Carmen Starr wrote to Norman Clyde two weeks later. “I know of no words adequate in which to express to you the gratitude I feel for your great efforts which finally resulted in your finding our beloved boy. The knowledge of what had been his actual fate lifted from our hearts a burden that I do not see how we could have lived under.”
In appreciation, the Starrs gave Clyde a stipend for the rest of his life. They encouraged Eichorn to go to college and offered to pay all expenses.
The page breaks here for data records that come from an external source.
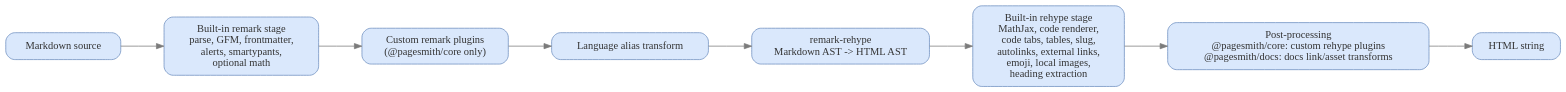
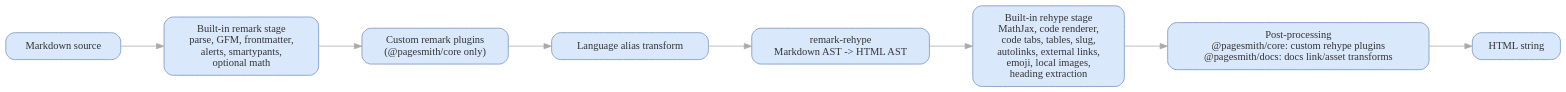
The diagram in docs-site/content/guide/markdown-features/diagrams/markdown-pipeline-overview.dot (sujeet-pro/pagesmith), drawn with Graphviz before and after one commit. The commit also changed 373 other files, not shown here.

```diff
--- a/docs-site/content/guide/markdown-features/diagrams/markdown-pipeline-overview.dot
+++ b/docs-site/content/guide/markdown-features/diagrams/markdown-pipeline-overview.dot
@@ -1,19 +1,19 @@
 // Diagram: Markdown pipeline overview
 // Type: graphviz
 digraph MarkdownPipelineOverview {
   bgcolor="transparent"
   graph [rankdir=LR, nodesep=0.5, ranksep=0.8, pad=0.2]
   node [shape=box, style="rounded,filled", fillcolor="#dae8fc", color="#6c8ebf", fontcolor="#333333", margin="0.18,0.12"]
-  edge [fontsize=10, color="#7B7B7B"]
+  edge [fontsize=10, color="#AAAAAA", fontcolor="#333333"]
 
   source [label="Markdown source"]
   remark [label="Built-in remark stage\nparse, GFM, frontmatter,\nalerts, smartypants,\noptional math"]
   userRemark [label="Custom remark plugins\n(@pagesmith/core only)"]
   alias [label="Language alias transform"]
   bridge [label="remark-rehype\nMarkdown AST -> HTML AST"]
   rehype [label="Built-in rehype stage\nMathJax, code renderer,\ncode tabs, tables, slug,\nautolinks, external links,\nemoji, local images,\nheading extraction"]
   post [label="Post-processing\n@pagesmith/core: custom rehype plugins\n@pagesmith/docs: docs link/asset transforms"]
   output [label="HTML string"]
 
   source -> remark -> userRemark -> alias -> bridge -> rehype -> post -> output
 }
```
He attended UC-Berkeley and earned a degree in music.
Using the final notes his son had assembled, Walter Starr completed Pete’s guidebook, and Starr’s Guide to the John Muir Trail and the High Sierra Region was published in 1934. Seventy years later, it is still in print.
WILLIAM ALSUP is a federal district judge in San Francisco and an avid mountaineer. This article was adapted from his book, Missing in the Minarets (Yosemite Association, 2001).
70 Years Later, an Epitaph
Courtesy of Romain Waczairg
70 Years Later, an Epitaph
by Romain Waczairg
For decades, climbers on Michael Minaret struggled up the vertiginous Sierra rock face without knowing about the man who pioneered several of the routes in the area and fell to his death attempting a new one. Future climbers will know.
On August 30, four mountaineers, including Stanford economics professor Romain Waczairg, ascended Michael Minaret and bolted a memorial plaque near where Peter Starr fell to his death 70 years ago.
Dave Daly, who learned about Starr while reading Missing in the Minarets, conceived the idea for the memorial and led the climb. Waczairg persuaded the Stanford Alumni Association to pay for the plaque. It is located about 300 feet below the summit, in direct view of the ledge where Norman Clyde discovered Starr’s body in 1933. Although the climbers visited Starr’s gravesite, Waczairg says they chose a different, more visible spot to place the plaque—at a junction partway up the mountain, where several routes to the top diverge. “Most people who climb the mountain will go directly past the plaque,” he explains.
Waczairg says the climbing was strenuous, dangerous and unthinkable without a safety rope. It gave him new respect for Starr’s ability. “I’ve done a lot of climbing—I’ve never seen a mountain that was so sheer on all four sides. If you fall, you die,” he says. “I would have rated it about a 5.7.” Anything over 5.0 is considered technical climbing, virtually always performed with a rope and another climber. Recalling that Starr had not only climbed with no rope but in tennis shoes, Waczairg says reverently, “The guy was out of his mind.
“He almost made it,” he adds. “It would have been an amazing climb—to this day, nobody has finished it.”
Read more . . .
My two oldest sisters graduated phi beta kappa from Stanford University in the 1930s, and the story of Peter Starr is perhaps my first memory of the sport of alpine mountaineering or just "mountain climbing", at that time. Also, we knew other mountaineers including Glen Dawson of Dawson's book store in Los Angeles.
His father's wonderful little book Sierra Club Guide to the John Muir Trail and the High Sierra Region by Walter A. Starr was one of my first mountain books. However, I did not get bitten by the bug until I turned 40. Here is part of that story --
The sport of alpine mountaineering